27-29 November 2019: 1st ECCM Graduate School – Electrochemical hydrogen production and CO2 reduction
The first Graduate School on Electrochemical Conversion & Materials (ECCM) will take place from 27th to 29th November 2019. This edition’s theme is Electrochemical hydrogen production and CO2 reduction. Pre-registration is possible until 11th October 2019.
There are only 50 places available, so we ask participants to pre-register by Friday 11th October. Around mid-October we will get in touch about your participation.

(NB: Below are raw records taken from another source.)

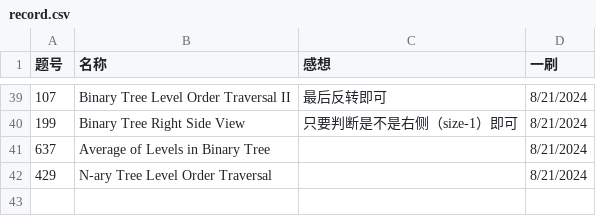
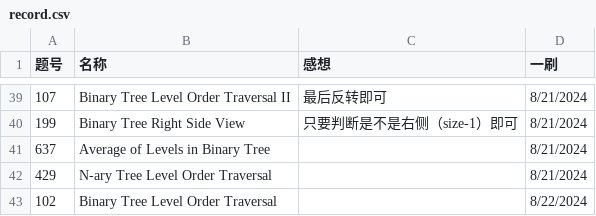
Before and after one commit to Myrrolinz/LeetCode-Record, a CSV file: record.csv, drawn as a sheet; only a part is shown, gaps mark what is left out; the diff names each change by its address in the sheet, - before the commit and + after, or states it on an @@ line.

```diff
--- a/record.csv
+++ b/record.csv
+row 43: 102 | Binary Tree Level Order Traversal |  | 8/22/2024
```
Also changed, not shown: 1 other file.
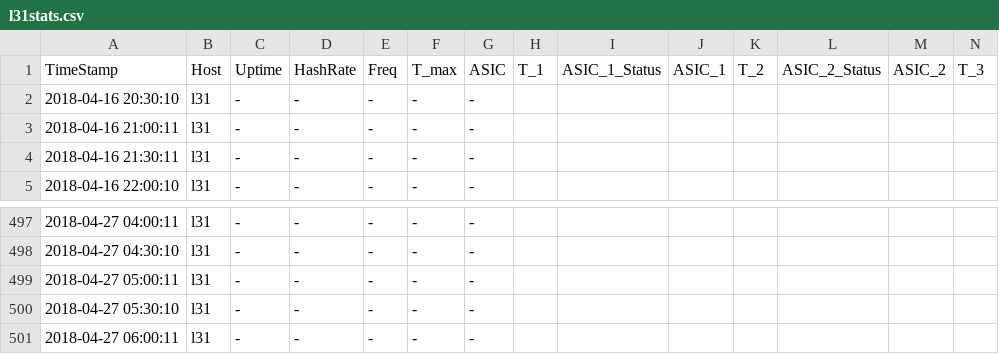
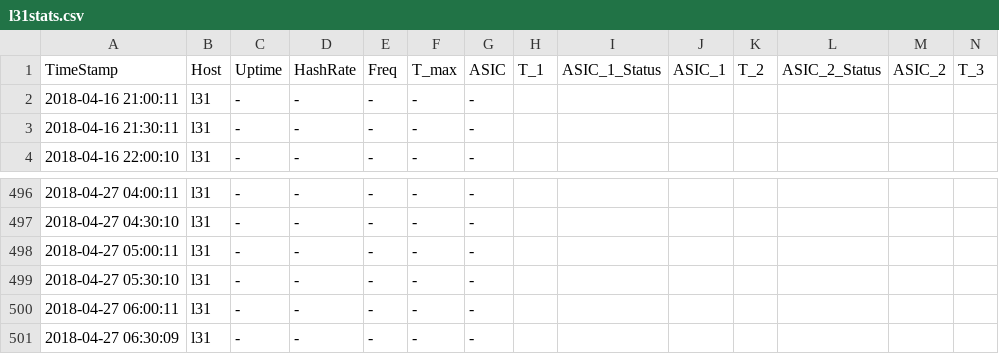
Before and after one commit to tomtorggler/stats, a CSV file: _data/l31stats.csv, drawn as a sheet; only a part is shown, gaps mark what is left out; removed rows and columns are numbered as before the commit, all else as after; rows hold the shown columns only; the diff names each change by its address in the sheet, - before the commit and + after, or states it on an @@ line.

```diff
--- a/_data/l31stats.csv
+++ b/_data/l31stats.csv
-row 2: 2018-04-16 20:30:10 | l31 | - | - | - | - | -
+row 501: 2018-04-27 06:30:09 | l31 | - | - | - | - | -
```
Also changed, not shown: _data/earnings.csv, _data/l32stats.csv, 3 other files.
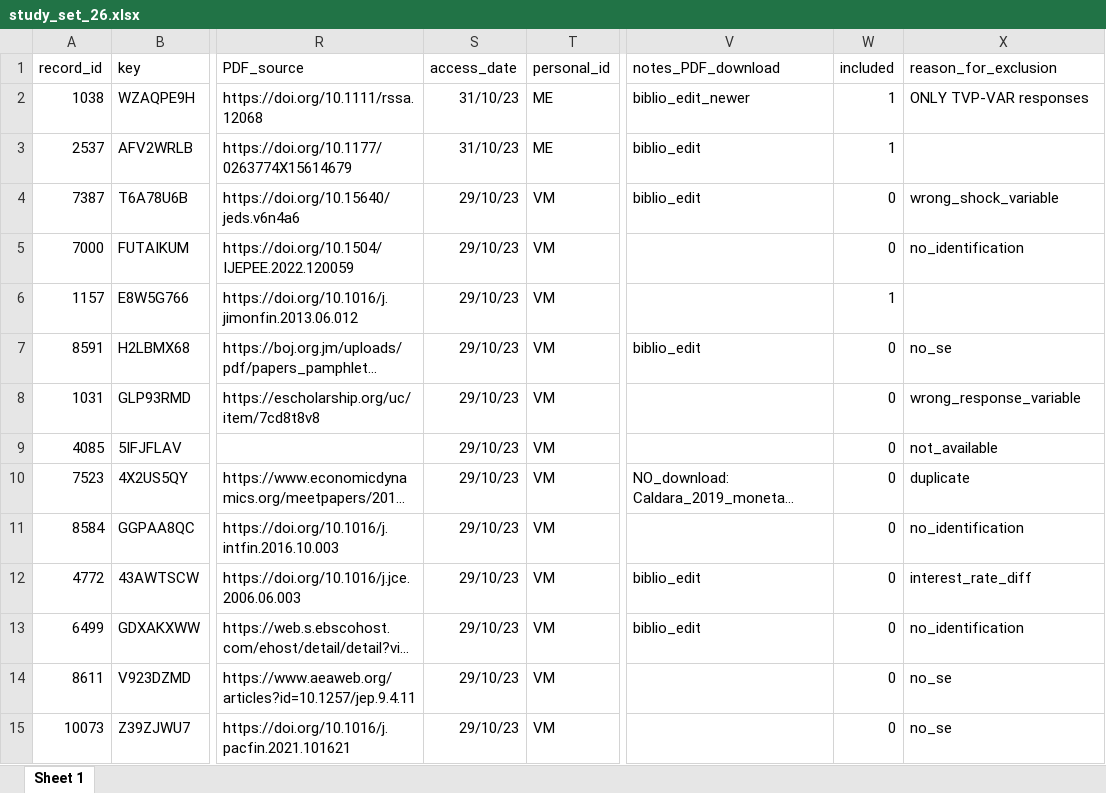
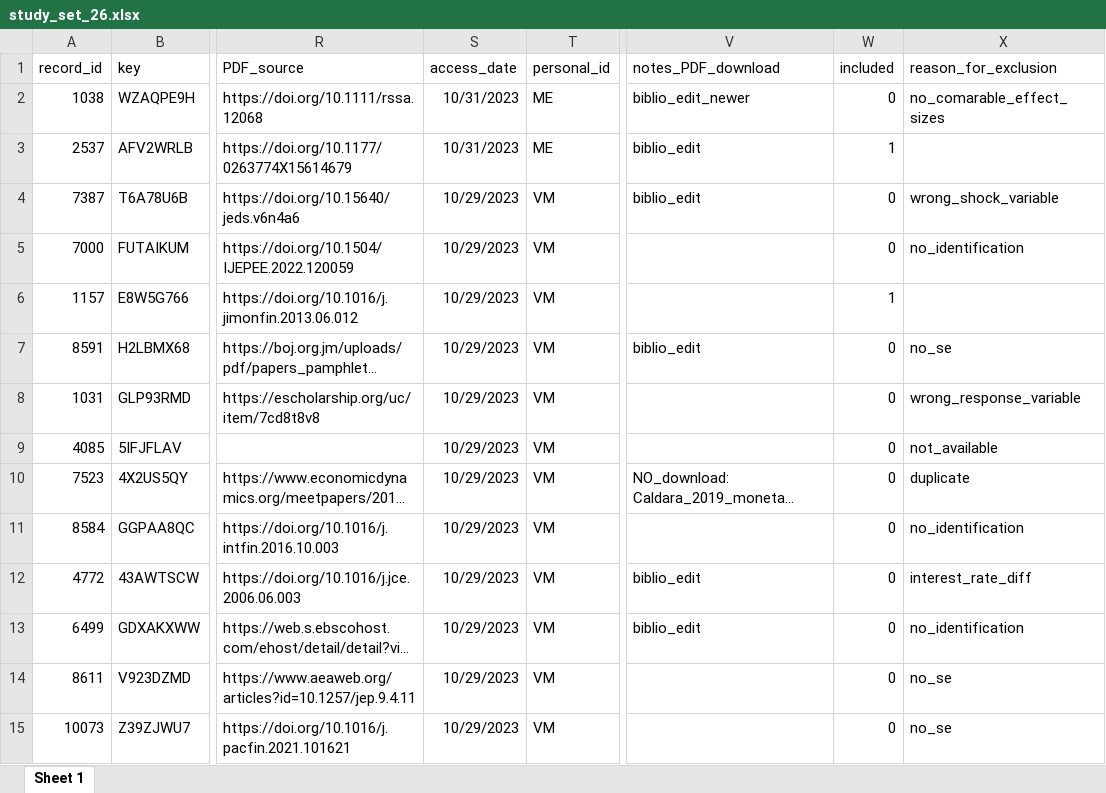
Before and after one commit to META-CMP/data, an Excel workbook: data/study_search/database_search/processed/post_AS/packages_for_full_text_download/study_set_26.xlsx, sheet Sheet 1, drawn as a sheet; only a part is shown, gaps mark what is left out; long unchanged cells end in …; values as stored, in another font and other column widths than the file's, no borders; the diff covers the shown part only; the diff names each change by its address in the sheet, - before the commit and + after, or states it on an @@ line.

Commit message:
Corrections of file paths, documentation and outdated entries.

```diff
--- a/data/study_search/database_search/processed/post_AS/packages_for_full_text_download/study_set_26.xlsx (sheet Sheet 1)
+++ b/data/study_search/database_search/processed/post_AS/packages_for_full_text_download/study_set_26.xlsx (sheet Sheet 1)
-S2:S3 (access_date): 31/10/23
+S2:S3 (access_date): 10/31/2023
-W2 (included): 1
+W2 (included): 0
-X2 (reason_for_exclusion): ONLY TVP-VAR responses
+X2 (reason_for_exclusion): no_comarable_effect_sizes
-S4:S15 (access_date): 29/10/23
+S4:S15 (access_date): 10/29/2023
```
Also changed, not shown: 26 edited cells elsewhere in this sheet, data/study_characteristics/citations_for_included_studies.xlsx, data/study_search/database_search/processed/post_AS/packages_for_full_text_download/study_set_14.xlsx, 46 other files.
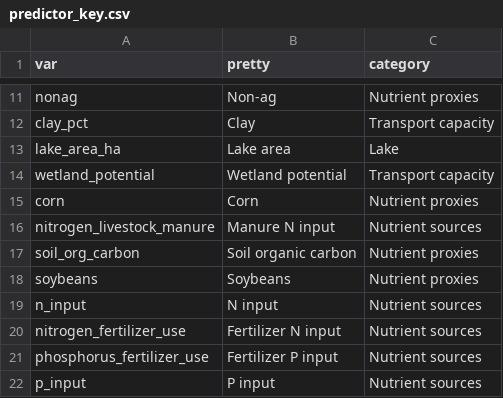
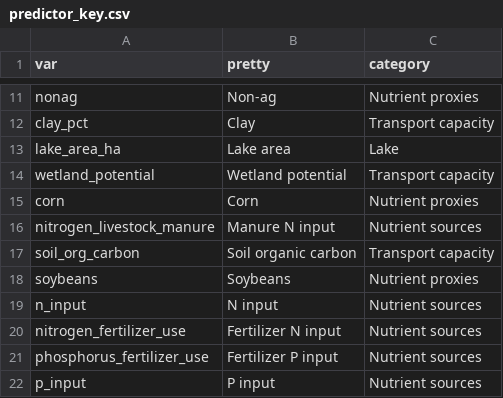
Before and after one commit to CNHLakes/beyond_land_use, a CSV file: data/predictor_key.csv, drawn as a sheet; only a part is shown, gaps mark what is left out.

Commit message:
clean up predictor classifiers

```diff
--- a/data/predictor_key.csv
+++ b/data/predictor_key.csv
@@ -16,3 +16,3 @@
 "nitrogen_livestock_manure","Manure N input","Nutrient sources"
-"soil_org_carbon","Soil organic carbon","Nutrient proxies"
+"soil_org_carbon","Soil organic carbon","Transport capacity"
 "soybeans","Soybeans","Nutrient proxies"
```
Also changed, not shown: 5 other files.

Pre-register now.
PRACTICAL DETAILS OF THE GRADUATE SCHOOL
Date & time: Wednesday 27 November (late morning) – Friday 29 November 2019 (13pm)
Venue: Fletcher Hotel in Eerbeek
Participation fees include meals and accommodation:
PhD students and postdocs € 200
Industrial participants € 500
Posters can also be presented
Fundamentals of Electrochemistry – Marc Koper – Leiden University
Electrodes and Materials – Petra de Jongh – Utrecht University
Mass Transport and Membranes -Antoni Cuenca, Thijs de Groot – Eindhoven University of Technology & Nouryon
Impedance spectroscopy – Bernard Boukamp -University Twente
Spectroscopy and characterization – Soma Vesztergom -Eötvös Loránd University & University of Bern
Photoelectrochemistry – Jan-Philipp Hoffman -Eindhoven University of Technology
Fuel cells en electrolysers – Frans van Berkel -ECN part of TNO
Challenges of the Energy Transition – Paulien Herder – Delft University of Technology & 4TU.Energy
Pub Quiz – Thijs de Groot – Eindhoven University of Technology & Nouryon
The Graduate School aims at creating a strong national knowledge base in electrochemistry and materials, for academic researchers and industrial scientists.
Renewable electricity will play a prominent role in the transition to a low-carbon energy supply. This transition is facilitated by CO2 targets of national governments and requires extensive electrification. In the future, however, there will still be need for fuels (for aviation, shipping and heavy road transport), chemical products and materials. These activities and associated production processes are now responsible for more than 35% of global CO2 emissions. The big challenge at the moment is to produce these fuels and chemical products via renewable electricity, starting from biomass and/or CO2. Here electrochemical conversion and materials have a crucial role to play.
Also the problem of the imbalance between electricity production and consumption needs to be solved. Storage of electricity in batteries or similar systems is an optimal solution option; electrochemical production of chemicals as an energy carrier is another option. Electrochemical conversion is a promising option for long-term storage as this technology is easy scalable to the amount of incoming energy.